Output word for word the lines from the one with "Search --> RetrievalEval[evaluate.py]" to the final line of the data, both ends included, but skip the pictures.

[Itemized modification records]
○ ○ ○ ○ ○ ○ ○
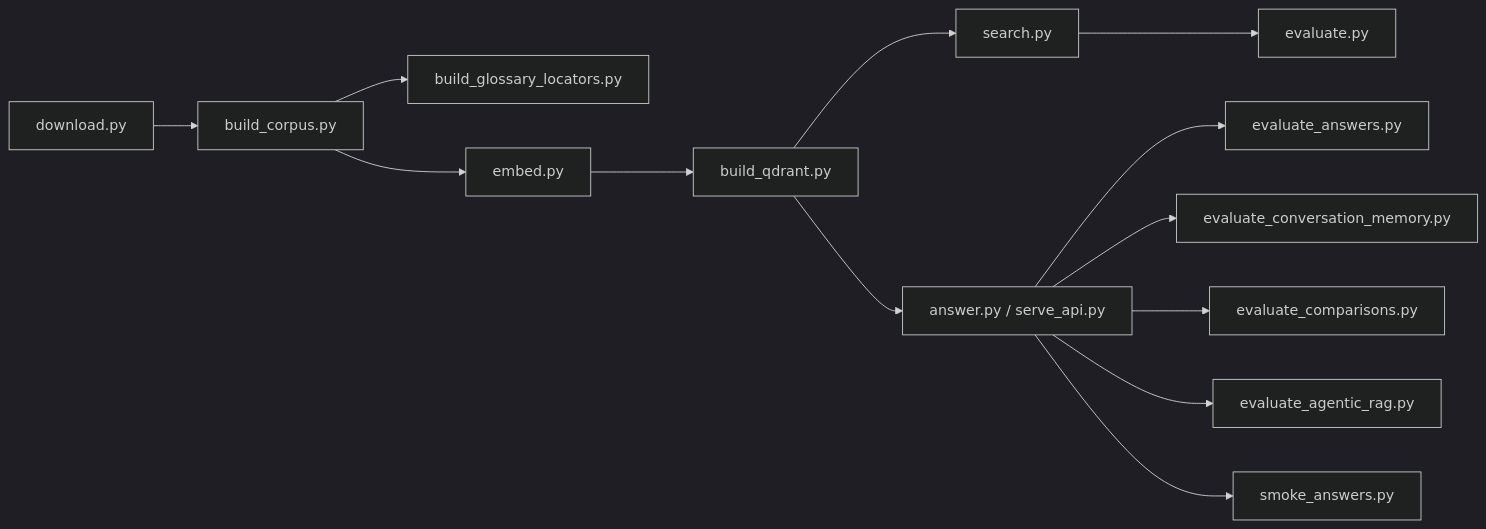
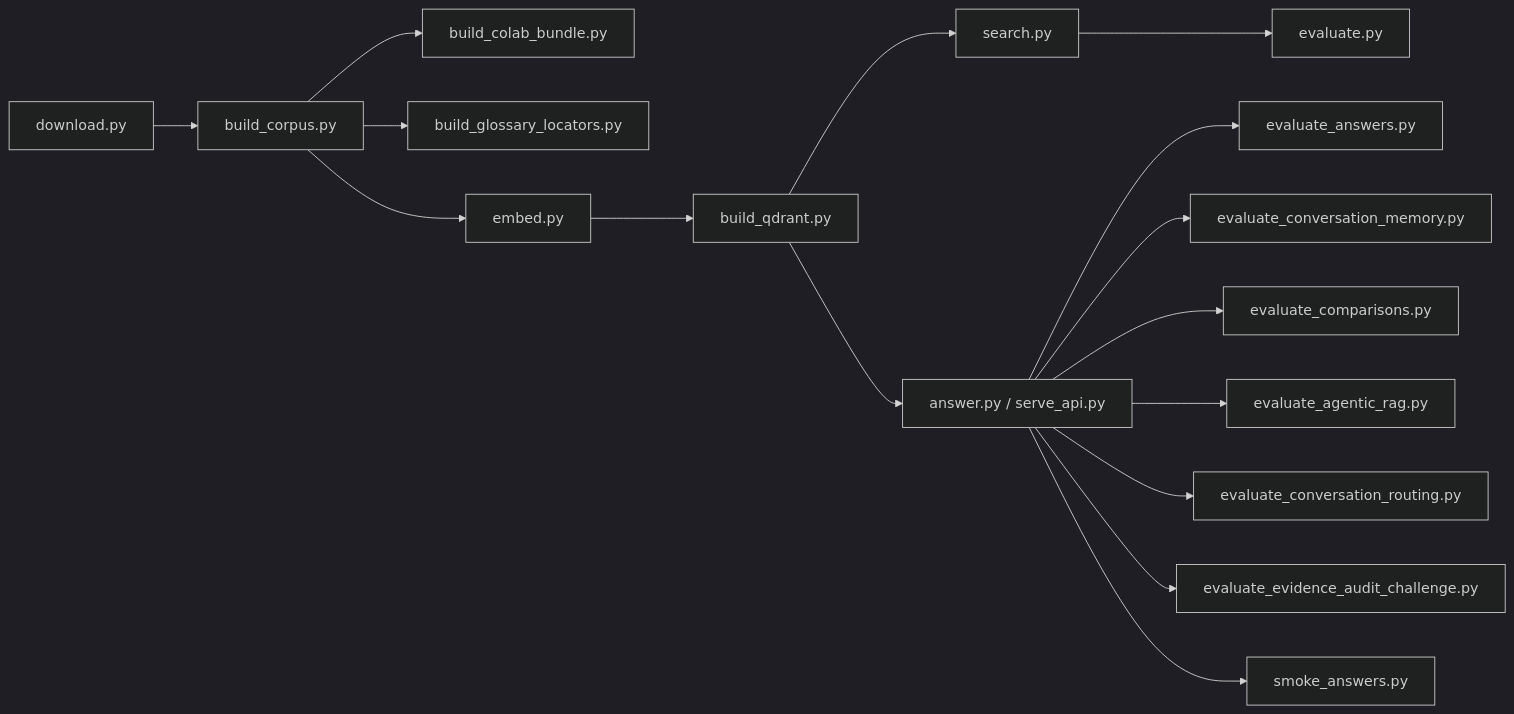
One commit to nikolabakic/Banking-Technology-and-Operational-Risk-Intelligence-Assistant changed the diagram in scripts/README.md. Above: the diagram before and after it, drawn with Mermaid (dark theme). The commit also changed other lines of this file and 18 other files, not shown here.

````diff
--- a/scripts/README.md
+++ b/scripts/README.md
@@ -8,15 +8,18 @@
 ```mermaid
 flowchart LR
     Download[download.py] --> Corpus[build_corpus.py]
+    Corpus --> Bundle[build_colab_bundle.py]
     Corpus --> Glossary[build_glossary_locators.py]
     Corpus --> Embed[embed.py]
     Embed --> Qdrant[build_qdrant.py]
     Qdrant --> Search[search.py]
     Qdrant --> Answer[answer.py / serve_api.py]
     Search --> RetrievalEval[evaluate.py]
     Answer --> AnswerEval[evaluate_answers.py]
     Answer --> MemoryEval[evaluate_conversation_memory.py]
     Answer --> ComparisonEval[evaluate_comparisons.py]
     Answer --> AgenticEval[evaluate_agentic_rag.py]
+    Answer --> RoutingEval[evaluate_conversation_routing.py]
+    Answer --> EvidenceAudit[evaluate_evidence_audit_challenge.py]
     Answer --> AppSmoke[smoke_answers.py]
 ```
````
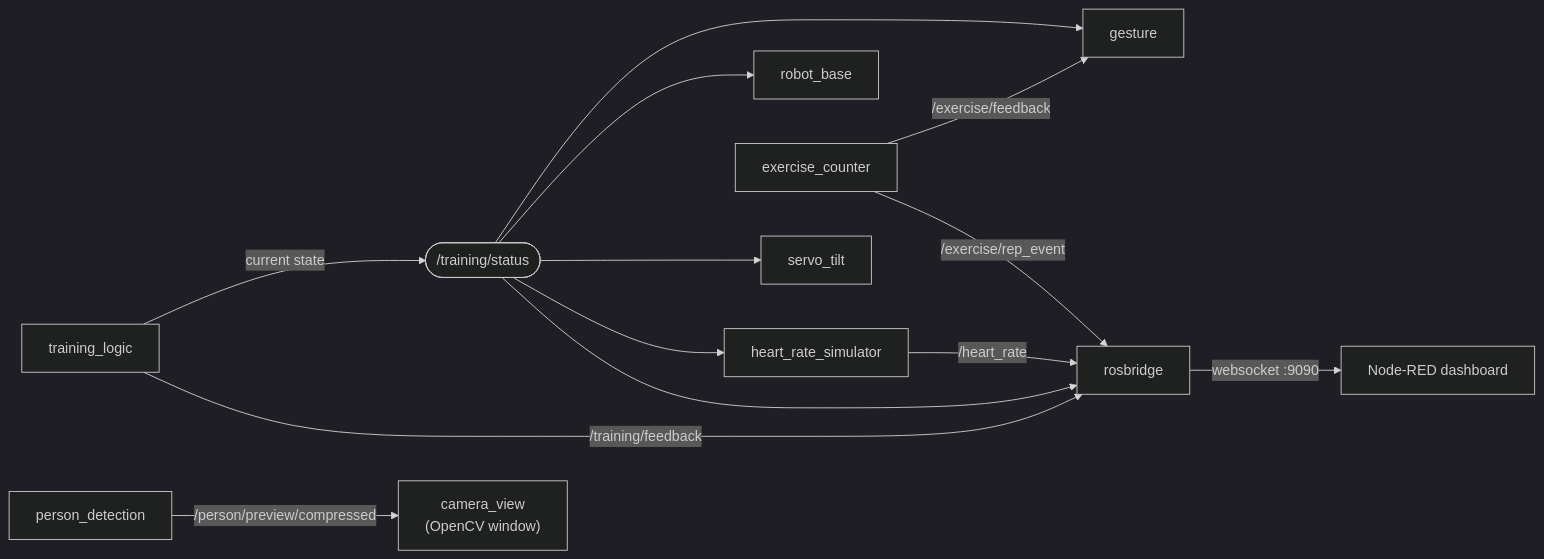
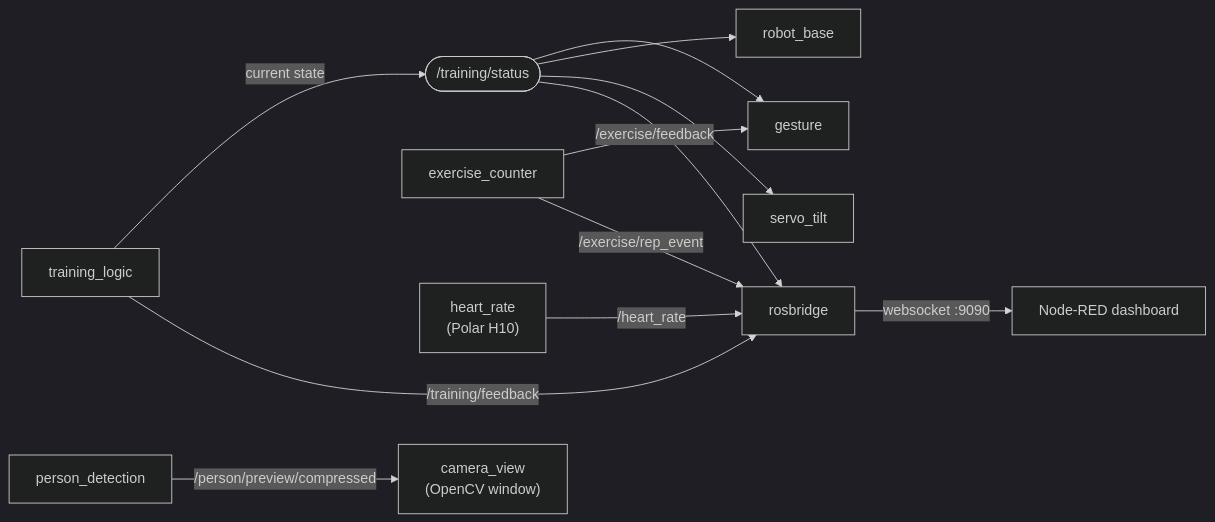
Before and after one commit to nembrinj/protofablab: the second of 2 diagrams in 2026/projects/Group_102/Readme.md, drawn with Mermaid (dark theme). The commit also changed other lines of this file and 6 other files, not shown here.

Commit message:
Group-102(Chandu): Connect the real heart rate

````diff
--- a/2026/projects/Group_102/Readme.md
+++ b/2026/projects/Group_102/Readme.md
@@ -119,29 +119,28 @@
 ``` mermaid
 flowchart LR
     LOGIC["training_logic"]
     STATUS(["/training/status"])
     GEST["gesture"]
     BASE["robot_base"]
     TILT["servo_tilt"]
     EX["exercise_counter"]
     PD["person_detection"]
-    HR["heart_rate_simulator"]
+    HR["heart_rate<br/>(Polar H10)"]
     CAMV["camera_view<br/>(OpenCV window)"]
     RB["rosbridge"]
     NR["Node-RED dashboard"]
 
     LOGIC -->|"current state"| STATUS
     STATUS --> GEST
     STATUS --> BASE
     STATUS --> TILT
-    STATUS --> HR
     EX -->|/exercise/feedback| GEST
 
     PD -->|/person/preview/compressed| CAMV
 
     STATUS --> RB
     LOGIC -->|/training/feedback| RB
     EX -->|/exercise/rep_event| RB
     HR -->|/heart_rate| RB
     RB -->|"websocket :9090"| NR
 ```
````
○ ○ ○ ○ ○ ○ ○
> **Task result**:
     Search --> RetrievalEval[evaluate.py]
     Answer --> AnswerEval[evaluate_answers.py]
     Answer --> MemoryEval[evaluate_conversation_memory.py]
     Answer --> ComparisonEval[evaluate_comparisons.py]
     Answer --> AgenticEval[evaluate_agentic_rag.py]
+    Answer --> RoutingEval[evaluate_conversation_routing.py]
+    Answer --> EvidenceAudit[evaluate_evidence_audit_challenge.py]
     Answer --> AppSmoke[smoke_answers.py]
 ```
````
Before and after one commit to nembrinj/protofablab: the second of 2 diagrams in 2026/projects/Group_102/Readme.md, drawn with Mermaid (dark theme). The commit also changed other lines of this file and 6 other files, not shown here.

Commit message:
Group-102(Chandu): Connect the real heart rate

````diff
--- a/2026/projects/Group_102/Readme.md
+++ b/2026/projects/Group_102/Readme.md
@@ -119,29 +119,28 @@
 ``` mermaid
 flowchart LR
     LOGIC["training_logic"]
     STATUS(["/training/status"])
     GEST["gesture"]
     BASE["robot_base"]
     TILT["servo_tilt"]
     EX["exercise_counter"]
     PD["person_detection"]
-    HR["heart_rate_simulator"]
+    HR["heart_rate<br/>(Polar H10)"]
     CAMV["camera_view<br/>(OpenCV window)"]
     RB["rosbridge"]
     NR["Node-RED dashboard"]
 
     LOGIC -->|"current state"| STATUS
     STATUS --> GEST
     STATUS --> BASE
     STATUS --> TILT
-    STATUS --> HR
     EX -->|/exercise/feedback| GEST
 
     PD -->|/person/preview/compressed| CAMV
 
     STATUS --> RB
     LOGIC -->|/training/feedback| RB
     EX -->|/exercise/rep_event| RB
     HR -->|/heart_rate| RB
     RB -->|"websocket :9090"| NR
 ```
````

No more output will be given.